The biopic captures a little more than half of Stephen’s life based on what we know from Jane and Stephen. This incredibly touching story makes reading the press notes all the more interesting. It’s fascinating to learn about everything that went into Stephen’s creation. In preparation for his role, Redmayne met with many ALS patients and Hawking himself, worked with a choreographer and began a strict diet to loose weight. Jones made a point to meet with Jane Hawking early on as well as countless other meetings.
According to the press notes, Redmayne focused on even the smallest details when studying Stephen. Since Stephen couldn’t move his body, he used facial expressions to communicate. Redmayne said, “Jane discusses in her book how Stephen had incredibly expressive eyebrows. That was something I spent months working in front of a mirror on.” To remain consistent with the progression of the disease over the 48-day shoot, Redmayne created a climbing-numbers chart that would gauge how advanced the disease was in a particular scene. This method was incredibly helpful as like most films, The Theory of Everything was not shot in sequence.
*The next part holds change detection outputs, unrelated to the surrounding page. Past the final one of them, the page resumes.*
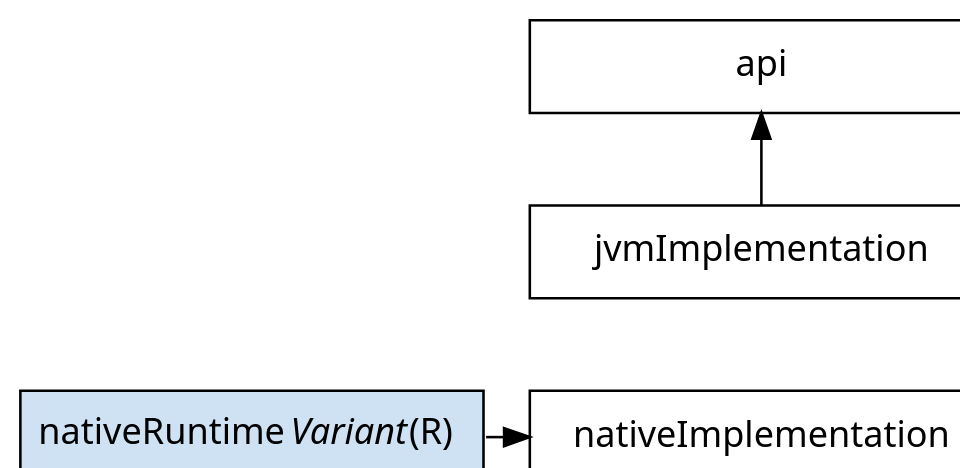
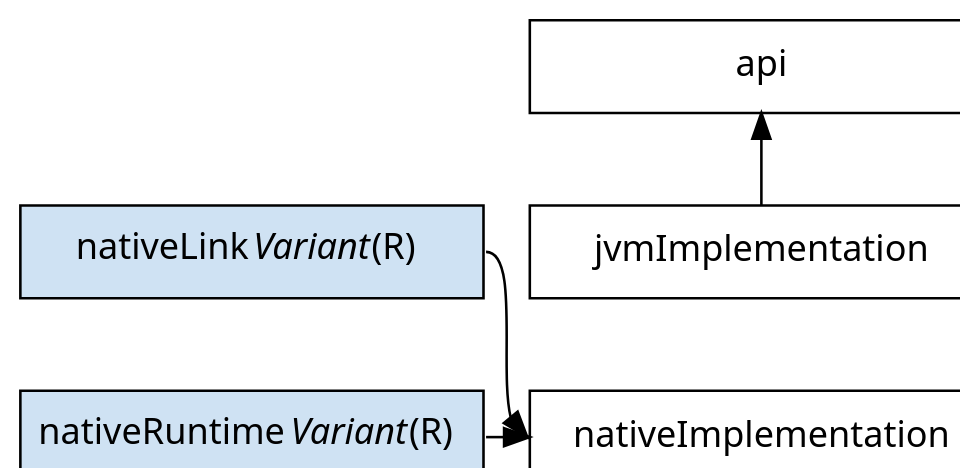
Before and after one commit to nokeedev/gradle-native: the diagram in subprojects/docs/src/docs/manual/img/jni-library-configurations.dot, drawn with Graphviz. The commit also changed 30 other files, not shown here.

```diff
--- a/subprojects/docs/src/docs/manual/img/jni-library-configurations.dot
+++ b/subprojects/docs/src/docs/manual/img/jni-library-configurations.dot
@@ -1,22 +1,25 @@
 digraph jniLibraryConfigurations {
 	graph [ dpi = 100, fontname="Sans"];
 	node [fontname = "Sans"];
 	edge [fontname = "Sans"];
 	node [shape=rectangle, fixedsize=true, width=2.5, height=0.5];
 
 	subgraph central {
-	node[style=filled, fillcolor=white]
-	api -> jvmImplementation -> nativeImplementation [style=invis, weight=1000]
-	jvmImplementation -> api [headport=s, tailport=n]
+		node[style=filled, fillcolor=white]
+		api -> jvmImplementation -> nativeImplementation [style=invis, weight=1000]
+		jvmImplementation -> api [headport=s, tailport=n]
 	}
 
 	subgraph left {
-	node[style=filled, fillcolor="#cfe2f3"]
-	nativeRuntimeVariant[label=<nativeRuntime<i>Variant</i> (R)>]
+		node[style=filled, fillcolor="#cfe2f3"]
+		nativeLink[label=<nativeLink<i>Variant</i> (R)>]
+		nativeRuntime[label=<nativeRuntime<i>Variant</i> (R)>]
+
+		nativeLink -> nativeRuntime [style=invis]
 	}
 
 	// Ensure the order is preserved
-  {rank=same nativeImplementation nativeRuntimeVariant}
+	{rank=same nativeImplementation nativeRuntime}
 
-	{nativeRuntimeVariant} -> nativeImplementation [headport=w, tailport=e]
+	{nativeLink nativeRuntime} -> nativeImplementation [headport=w, tailport=e]
 }
```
Jane still lives in the first home she shared with Stephen decades ago. She gave production designer John Paul Kelly and his team access to the house so they could recreate the sound stage to as close to the original as possible. Kelly’s team researched down to every last detail including the wheelchairs. Stephen had a progression of wheelchairs as he grew older and technology became more advanced. He went from a regular wheelchair to an electronic wheelchair followed by one that included a computer and voice machine.
Beyond dressing someone in clothes too big for them to enhance an emaciated look, it was interesting to learn how the hair and makeup team used prosthetics on Redmayne. The team changed the shape of his ears and made them larger, along with his nose. In turn, this made his face look smaller. The painstaking time and attention to detail is a hallmark of a winning biopic when recreating a historical figure—and it certainly shows here.
Bottom-Line? Eddie Redmayne’s captivating performance as crippled Stephen Hawking is Oscar worthy. The Theory of Everything goes beyond the ordinary biopic and becomes a moving love story that tugs at the heartstrings. Audiences will feel a range of emotions as they can empathize with both sides of the relationship, making it that much more impactful. What’s eventually left of Redmayne’s motor skills is what makes a lasting imprint in viewers’ minds. Despite his challenges, the contagious smile and the glimmer in his eye remind us that anything is possible, even when all odds are against you.
Cast: Eddie Redmayne (Stephen Hawking), Felicity Jones (Jane Wilde), David Thewlis (Dennis Sciama), Emily Watson (Isobel Hawking), Charlie Cox (Jonathan Hellyer Jones), Simon McBurney (Frank Hawking), Maxine Peake (Elaine Mason)
Credits: Directed by James Marsh; Written by Anthony McCarten
Studio: Focus Features
Run Time: 123 minutes
Jessica Aymond © November 11, 2014